Follow in the footsteps of the Last Anglo-Saxon King of England, Harold Godwinson, as he fights to defend his fledgling kingdom. Visit the battlefields near York at Fulford and Stanford Bridge; before travelling south to Pevensey on the East Sussex coast where William Duke of Normandy came ashore. Explore the battlefield at Battle near Hastings where the fate of the English crown was to be decided.
Join one of our Expert guides on a tour of the 1066 Battlefields, follow the battles and see how they developed.

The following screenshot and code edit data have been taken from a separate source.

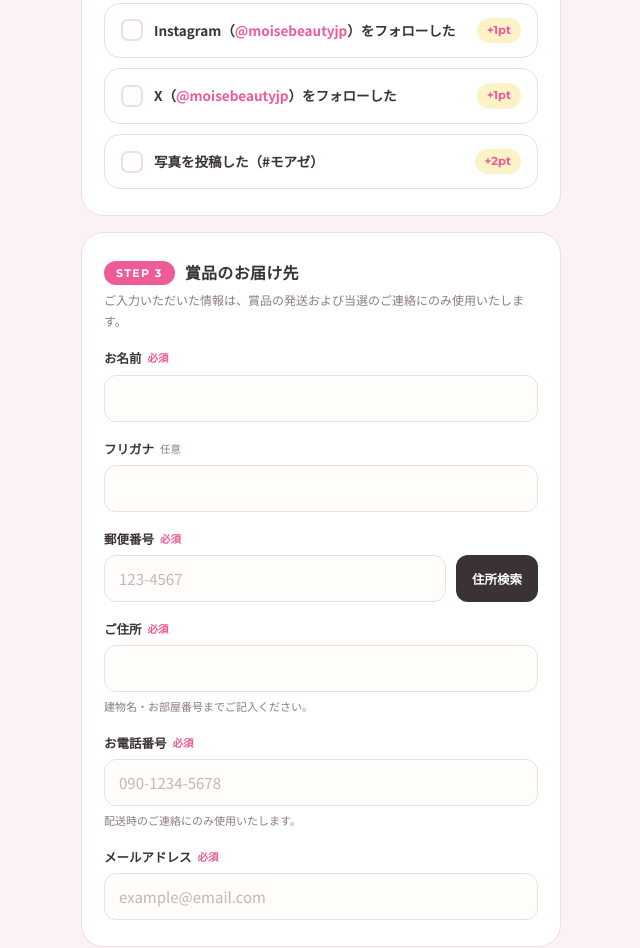
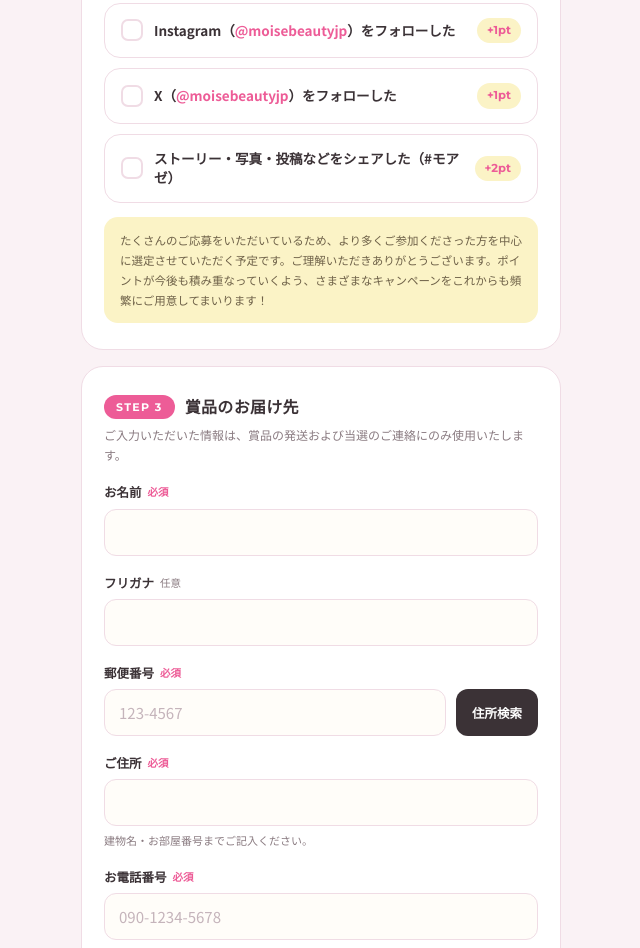
Before and after one commit to airey-pixel/moise-campaign, a plain HTML site: page index.html in a window 1280 px wide. Shown: the part 900-1848 px from the top of the page, without its empty margins (319-959 px from the left). Drawn offline with Linux system fonts and the light colour scheme; a web font is replaced by a local one.

Commit message:
Update index.html

```diff
--- a/index.html
+++ b/index.html
@@ -150,6 +150,10 @@ textarea{min-height:88px;resize:vertical}
 .action .detail input{background:#fff}
 .action .note{font-size:11px;color:var(--ink-soft);margin-top:5px;padding-left:0}
 .acct-link{color:var(--pink);font-weight:700;text-decoration:none}
+.notice{
+  margin-top:14px;background:var(--yellow);border-radius:14px;padding:13px 16px;
+  font-size:11.5px;line-height:1.75;color:#6E6148;
+}
 
 /* ── consent ── */
 .consent{border:1.5px solid var(--line);border-radius:16px;padding:14px 16px;margin-top:10px;cursor:pointer;display:flex;gap:11px;align-items:flex-start}
@@ -306,13 +310,14 @@ footer{text-align:center;margin-top:36px;font-family:'Montserrat',sans-serif;fon
   <div class="action" data-pt="2" data-key="post">
     <div class="top">
       <div class="cb"><svg width="12" height="10" viewBox="0 0 12 10"><path d="M1 5l3.5 3.5L11 1" stroke="#fff" stroke-width="2.2" fill="none" stroke-linecap="round" stroke-linejoin="round"/></svg></div>
-      <div class="ttl"><span class="jp">写真を投稿した（#モアゼ）</span><span class="ko">사진을 게시했어요 (#モアゼ)</span></div>
+      <div class="ttl"><span class="jp">ストーリー・写真・投稿などをシェアした（#モアゼ）</span><span class="ko">스토리/사진/포스트 등을 게시했어요 (#モアゼ)</span></div>
       <div class="pt">+2pt</div>
     </div>
-    <div class="detail">
-      <input type="text" id="post_url" placeholder="https:// URL / @account" inputmode="url">
-      <div class="note"><span class="jp">投稿のURL、またはアカウント名をご記入ください（公開アカウントでお願いします）。</span><span class="ko">게시물 URL 또는 계정명을 적어주세요 (공개 계정으로 부탁드려요).</span></div>
-    </div>
+  </div>
+
+  <div class="notice">
+    <span class="jp block">たくさんのご応募をいただいているため、より多くご参加くださった方を中心に選定させていただく予定です。ご理解いただきありがとうございます。ポイントが今後も積み重なっていくよう、さまざまなキャンペーンをこれからも頻繁にご用意してまいります！</span>
+    <span class="ko block">지원자가 많아 더 많이 기여해주신 분들 위주로 선정할 예정입니다. 이해해주셔서 감사드리며, 해당 포인트는 앞으로 계속 누적될 수 있도록 다양한 캠페인 자주 준비해보겠습니다!</span>
   </div>
 </section>
 
@@ -530,8 +535,8 @@ document.getElementById('survey').addEventListener('submit', async e=>{
     did_x_follow: BASE.x,
     x_id: v('x_id'),
     did_hashtag_post: BASE.post,
-    post_url: v('post_url'),
     total_points: total,
+    campaign: 'freegift_2608',
     visit_source: v('visit_source'),
     feedback: v('feedback'),
     privacy_agreed: true,
```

On 5th January 1066, King Edward the Confessor died following a coma without a bloodline heir. Before passing away, however, he briefly regained consciousness and placed his widow and the kingdom into Harold's "protection". When the Witenagemot, a meeting of the nobles of England, convened the next day they selected Harold as Edward's successor and he was crowned the following day. Harold Godwinson was not the only claimant to the English throne, his most notable rivals were Harold Hardrada, King of Norway, and William, Duke of Normandy. In response to Harold Godwinson's coronation his two main rivals began gethering their forces.
King Harold Godwinson perceiving the threat to be greatest from Normandy, assembled his troops on the Isle of Wight ready to face an invasion across the English Channel. William's fleet, however, remained in port for almost seven months and on 8th September 1066, with provisions running low, King Harold disbanded his army and returned to London. That very same day, Harold Hardrada joined Harold Godwinson's brother Tostig and invaded; landing with his fleet at the mouth of the River Tyne. Hardrada and Tostig defeated the English earls, Edwin of Mercia and Morcar of Northumbria, at the Battle of Fulford near York on 20th September 1066 and laid seige to the Northern city. York surrendered to their forces on 24th September and it was agreed that Hardrada and Tostig would meet with the represenatives at York at Stamford bridge the next day to decide the city's fate.
On 24th September 1066 King Harold, having led his army north on a forced march from London in just four days, arrived at Tadcaster, just seven miles from the anchored Norwegian fleet which was at Riccall. The next day he marched his army through York and out to the east of the city towards Stamford Bridge. Hardrada and Tostig, expecting to receive the citizens of York had left their base that morning clad only in light armour. As they waited they saw the glint of helmets approaching and soon realised that King Harold Godwinson with his heavily armoured host was descending upon them. Legend has it that the bridge at Stamford was held by a single Norseman giving time for Hardrada and Tostig to regroup their small force into a shield-wall formation. King Harold's Englishmen, however, crossed by a nearby ford and soon battle was joined. Hardrada's army was defeated; the King of Norway being struck in the throat by an arrow and killed early in the battle.
Whilst King Harold Godwinson wa occupied in the north, William's fleet had set sail from Dives-sur-Mer; several ships sank in storms and the fleet was forced to take shelter at Saint-Valery-sur-Somme to wait for a more favourable wind. On 27th September 1066 the Norman fleet finally set sail for England and landed the following day at Pevensey on the coast of East Sussex. King Harold's victory at Stamford Bridge was thus was short-lived and he had to turn his army around and march 241 miles (386 kilometres) to intercept William. Harold's army built an earthworks near Hastings barring William's direct route to London Harold had the advantage, all he had to do was wait for reinforcements to arrive and then push William back into the sea. William knew this and had to act, so he brought his forces closer to Harold's. The two armies clashed at Senlac Hill (near the present town of Battle) not far from Hastings on 14th October 1066, where after nine hours of hard fighting, Harold was killed and his forces routed.
Harold's forced march to fight Hardrada and Tostig at Stamford Bridge and then move at utmost speed south to meet the Norman invasion, all in less than three weeks, is widely seen as a primary factor in William's victory at Hastings. Indeed, William's victory was a tight run thing as he was close to defeat when Harold was killed in the Battle of Hastings.